I recently read an article titled, “Memo to CEO’s: Stop Blathering About Innovation and Do Something.” As you can imagine, this got me thinking about what we do at Inova to encourage innovation. After all, I want to be sure we are creating an innovative culture and not just blathering about it!
And I can confidently say, yes, Inova does indeed have a long history of creating a culture centered on learning opportunities, listening to all view points and openness in order to foster creativity and innovation. From our earliest days, our founders knew the importance of taking what works and looking for better ways of doing things. As the population grew, we continued to anticipate the needs of the community by growing our services and investing in new technology. Without this history, we would have no heart transplants; the Fairfax campus would have only 282 beds and we would have a blood shortage.
At previous Inova Leadership Institutes we learned from racing pit crews, Seattle Pike Place Fish mongers, Walt Disney cast members, Ritz Carlton ladies and gentleman and so many more.

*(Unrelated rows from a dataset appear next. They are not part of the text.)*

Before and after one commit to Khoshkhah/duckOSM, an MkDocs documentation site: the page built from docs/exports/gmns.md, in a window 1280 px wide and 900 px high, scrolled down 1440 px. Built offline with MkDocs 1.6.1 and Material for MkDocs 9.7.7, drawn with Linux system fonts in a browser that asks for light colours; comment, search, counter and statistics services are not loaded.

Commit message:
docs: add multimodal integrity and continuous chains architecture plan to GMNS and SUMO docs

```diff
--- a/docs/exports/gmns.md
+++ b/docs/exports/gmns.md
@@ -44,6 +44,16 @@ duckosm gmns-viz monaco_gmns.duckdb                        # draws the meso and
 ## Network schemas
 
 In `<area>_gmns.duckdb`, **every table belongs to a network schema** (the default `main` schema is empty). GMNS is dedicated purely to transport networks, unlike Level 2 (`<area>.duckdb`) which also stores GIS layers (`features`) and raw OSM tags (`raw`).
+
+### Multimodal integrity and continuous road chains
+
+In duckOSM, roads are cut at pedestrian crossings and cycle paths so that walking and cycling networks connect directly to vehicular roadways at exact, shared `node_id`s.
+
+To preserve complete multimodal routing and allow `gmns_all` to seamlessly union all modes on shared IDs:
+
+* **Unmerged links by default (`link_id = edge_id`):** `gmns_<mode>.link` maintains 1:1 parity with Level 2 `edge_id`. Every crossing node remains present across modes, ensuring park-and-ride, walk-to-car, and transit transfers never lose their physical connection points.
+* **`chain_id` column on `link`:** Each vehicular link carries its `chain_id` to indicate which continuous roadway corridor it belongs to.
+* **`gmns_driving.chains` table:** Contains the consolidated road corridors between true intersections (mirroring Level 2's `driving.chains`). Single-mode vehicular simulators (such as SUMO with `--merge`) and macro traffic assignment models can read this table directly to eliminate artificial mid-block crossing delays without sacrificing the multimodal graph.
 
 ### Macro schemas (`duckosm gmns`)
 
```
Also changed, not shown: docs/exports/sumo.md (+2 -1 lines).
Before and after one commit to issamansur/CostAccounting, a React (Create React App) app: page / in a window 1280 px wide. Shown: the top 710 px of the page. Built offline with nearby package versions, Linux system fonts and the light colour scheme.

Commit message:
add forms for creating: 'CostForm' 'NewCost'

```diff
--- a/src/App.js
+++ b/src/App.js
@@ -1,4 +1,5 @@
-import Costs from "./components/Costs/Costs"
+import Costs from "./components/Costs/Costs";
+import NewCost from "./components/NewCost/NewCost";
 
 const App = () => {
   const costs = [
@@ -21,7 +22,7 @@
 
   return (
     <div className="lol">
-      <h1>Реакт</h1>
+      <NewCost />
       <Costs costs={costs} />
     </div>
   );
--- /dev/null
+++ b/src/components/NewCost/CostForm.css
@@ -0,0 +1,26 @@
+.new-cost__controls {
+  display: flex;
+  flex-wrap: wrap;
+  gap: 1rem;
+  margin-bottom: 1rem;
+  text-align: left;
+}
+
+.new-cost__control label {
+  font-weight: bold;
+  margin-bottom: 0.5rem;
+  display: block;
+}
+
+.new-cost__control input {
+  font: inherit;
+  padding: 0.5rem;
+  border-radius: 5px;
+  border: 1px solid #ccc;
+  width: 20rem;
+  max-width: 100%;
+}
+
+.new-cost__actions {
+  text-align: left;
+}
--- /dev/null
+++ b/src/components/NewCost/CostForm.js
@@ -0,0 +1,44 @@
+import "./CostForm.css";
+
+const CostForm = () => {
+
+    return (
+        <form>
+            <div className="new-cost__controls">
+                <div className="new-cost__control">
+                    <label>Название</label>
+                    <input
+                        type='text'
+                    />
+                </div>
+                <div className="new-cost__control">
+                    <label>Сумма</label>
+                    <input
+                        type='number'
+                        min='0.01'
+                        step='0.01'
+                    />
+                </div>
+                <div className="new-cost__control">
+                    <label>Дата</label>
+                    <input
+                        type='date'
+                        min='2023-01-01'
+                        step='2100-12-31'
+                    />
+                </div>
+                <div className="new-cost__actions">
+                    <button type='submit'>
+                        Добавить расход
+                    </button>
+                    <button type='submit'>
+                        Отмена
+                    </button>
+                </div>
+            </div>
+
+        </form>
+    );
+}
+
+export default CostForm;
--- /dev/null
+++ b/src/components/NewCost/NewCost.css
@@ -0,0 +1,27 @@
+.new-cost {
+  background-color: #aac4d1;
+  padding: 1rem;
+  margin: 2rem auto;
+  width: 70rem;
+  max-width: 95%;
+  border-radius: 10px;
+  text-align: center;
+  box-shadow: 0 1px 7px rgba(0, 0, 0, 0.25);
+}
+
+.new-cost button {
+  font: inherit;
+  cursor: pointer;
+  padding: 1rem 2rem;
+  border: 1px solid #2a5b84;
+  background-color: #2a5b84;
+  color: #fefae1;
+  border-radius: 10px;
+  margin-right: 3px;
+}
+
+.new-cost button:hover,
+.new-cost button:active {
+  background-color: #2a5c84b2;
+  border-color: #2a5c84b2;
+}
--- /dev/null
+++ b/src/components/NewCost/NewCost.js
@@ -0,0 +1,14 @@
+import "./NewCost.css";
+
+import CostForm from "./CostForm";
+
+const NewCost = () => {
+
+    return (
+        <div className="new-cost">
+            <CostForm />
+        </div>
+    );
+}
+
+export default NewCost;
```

We’ve learned the importance of dropping the, “but this is the way we do it here” and replaced it with open listening skills to hear how new hires did things in their previous careers. It is looking at the broad picture with open minds that allow us to continue to create new best practices every day and view things as opportunities rather than problems.
Our Lean teams are sending colleagues to the Gemba, which is a Japanese word meaning “the real place.” The Gemba is where learning occurs. As we design our new facility spaces, we are creating mock rooms made out of foam core and cardboard boxes. Our nurses, technicians and just about everyone can get a feel for the layout of the space and comment on what works well and what doesn’t work well. Electricians may forget that many nurses aren’t six feet tall and they install switches and outlets too high. Design experts may like the flow of counters horizontally and a lab tech may come along and point out that he could easily save an hour walking everyday if the counters faced vertically.
Steve Jobs, Apple’s master innovator, was so detail oriented that he involved himself not only in the business side of making computers, iPhones and iPads, he helped design Apple’s buildings as well. It was his belief that some of the most creative ideas and excitement for projects came from casual conversations. One of the last buildings he helped design encourages such interactions by having all offices flow into a central atrium. Here it was more likely for, “Hey Jane, watchya working on?” conversations to take place. Job’s goal was always to make his products “insanely great,” no matter the obstacle.
And this is how Inova has always felt about serving our community. We invest not only in technology and new buildings, but in our teams that provide our “insanely great” services. Next month a few members of my team signed me up to visit an architecture firm to learn about “Design Thinking,” where they encourage folks to “stop talking and start making.” So, I’ll stop blathering now and end by asking for you to share ways that you and your teams foster creative thinking and innovation!